▶ [Exercise directions]
Reproduce the data in full, exactly as it appears.

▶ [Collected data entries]
# # # # #

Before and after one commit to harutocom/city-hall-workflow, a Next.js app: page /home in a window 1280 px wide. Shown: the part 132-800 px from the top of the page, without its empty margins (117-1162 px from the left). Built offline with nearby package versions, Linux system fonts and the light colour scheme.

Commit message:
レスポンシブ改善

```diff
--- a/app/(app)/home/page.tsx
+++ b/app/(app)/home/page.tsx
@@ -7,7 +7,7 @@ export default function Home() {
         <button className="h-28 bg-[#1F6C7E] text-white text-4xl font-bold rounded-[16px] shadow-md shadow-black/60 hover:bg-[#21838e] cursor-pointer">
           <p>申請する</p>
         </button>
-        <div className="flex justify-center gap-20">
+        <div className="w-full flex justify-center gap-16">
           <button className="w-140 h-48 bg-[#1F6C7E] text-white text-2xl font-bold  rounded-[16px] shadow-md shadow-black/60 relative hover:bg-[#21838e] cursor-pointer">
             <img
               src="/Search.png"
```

# # # # #

▶ [Answer to the exercise]
Before and after one commit to harutocom/city-hall-workflow, a Next.js app: page /home in a window 1280 px wide. Shown: the part 132-800 px from the top of the page, without its empty margins (117-1162 px from the left). Built offline with nearby package versions, Linux system fonts and the light colour scheme.

Commit message:
レスポンシブ改善

```diff
--- a/app/(app)/home/page.tsx
+++ b/app/(app)/home/page.tsx
@@ -7,7 +7,7 @@ export default function Home() {
         <button className="h-28 bg-[#1F6C7E] text-white text-4xl font-bold rounded-[16px] shadow-md shadow-black/60 hover:bg-[#21838e] cursor-pointer">
           <p>申請する</p>
         </button>
-        <div className="flex justify-center gap-20">
+        <div className="w-full flex justify-center gap-16">
           <button className="w-140 h-48 bg-[#1F6C7E] text-white text-2xl font-bold  rounded-[16px] shadow-md shadow-black/60 relative hover:bg-[#21838e] cursor-pointer">
             <img
               src="/Search.png"
```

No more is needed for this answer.